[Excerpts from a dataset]
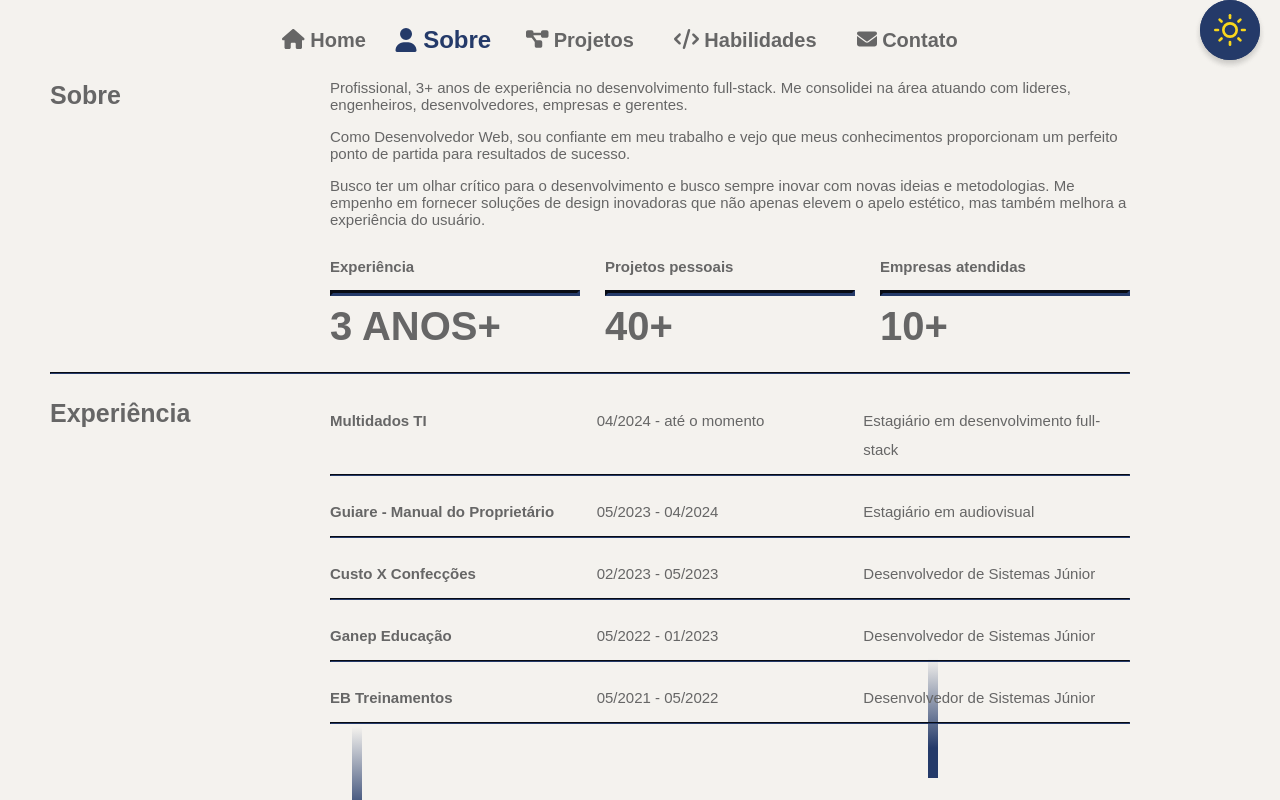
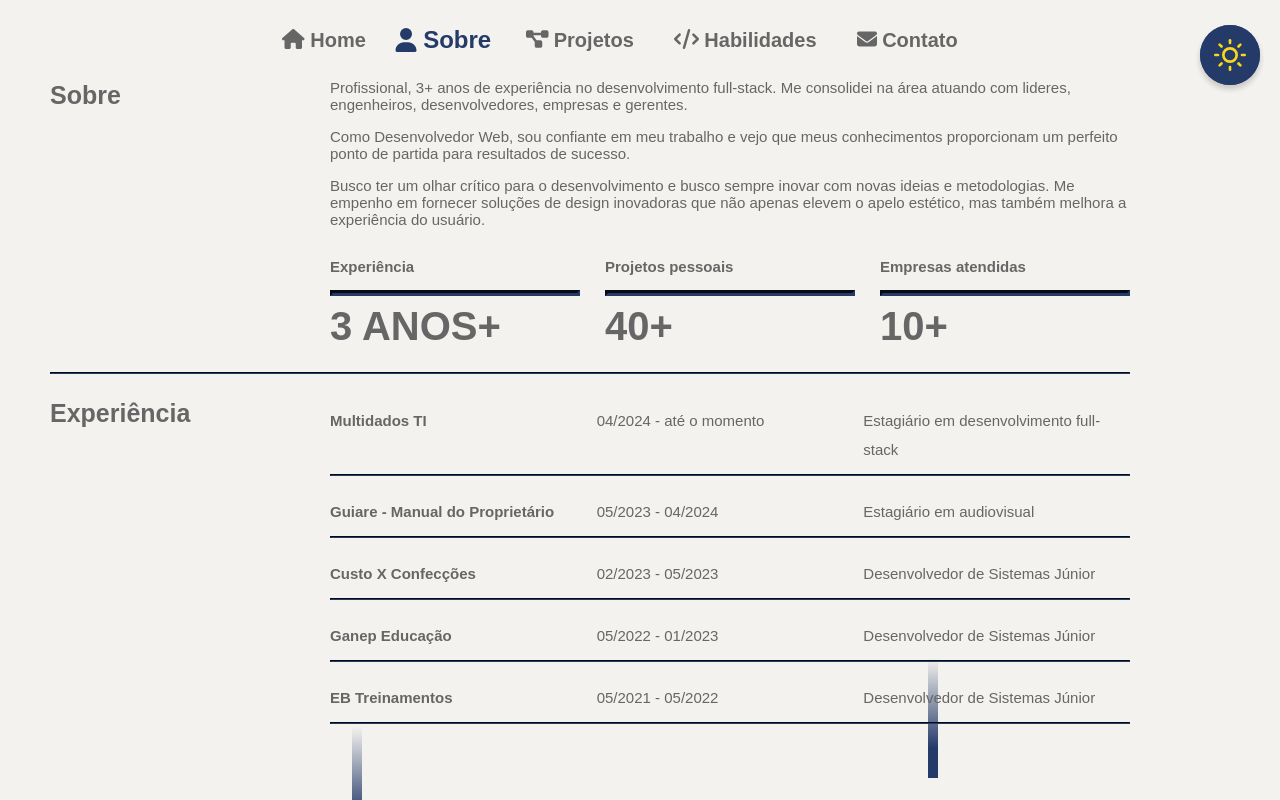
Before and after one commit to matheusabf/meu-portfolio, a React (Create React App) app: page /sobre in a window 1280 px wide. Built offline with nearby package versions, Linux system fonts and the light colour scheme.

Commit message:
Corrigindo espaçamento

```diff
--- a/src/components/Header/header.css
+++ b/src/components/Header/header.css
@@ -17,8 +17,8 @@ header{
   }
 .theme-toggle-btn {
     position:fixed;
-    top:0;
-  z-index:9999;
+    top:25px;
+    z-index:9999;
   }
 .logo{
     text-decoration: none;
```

▸ WORK REQUIRED:
What I need is every record written out exactly, minus the pictures.

▸ OUTPUT FOR THIS EXERCISE:
Before and after one commit to matheusabf/meu-portfolio, a React (Create React App) app: page /sobre in a window 1280 px wide. Built offline with nearby package versions, Linux system fonts and the light colour scheme.

Commit message:
Corrigindo espaçamento

```diff
--- a/src/components/Header/header.css
+++ b/src/components/Header/header.css
@@ -17,8 +17,8 @@ header{
   }
 .theme-toggle-btn {
     position:fixed;
-    top:0;
-  z-index:9999;
+    top:25px;
+    z-index:9999;
   }
 .logo{
     text-decoration: none;
```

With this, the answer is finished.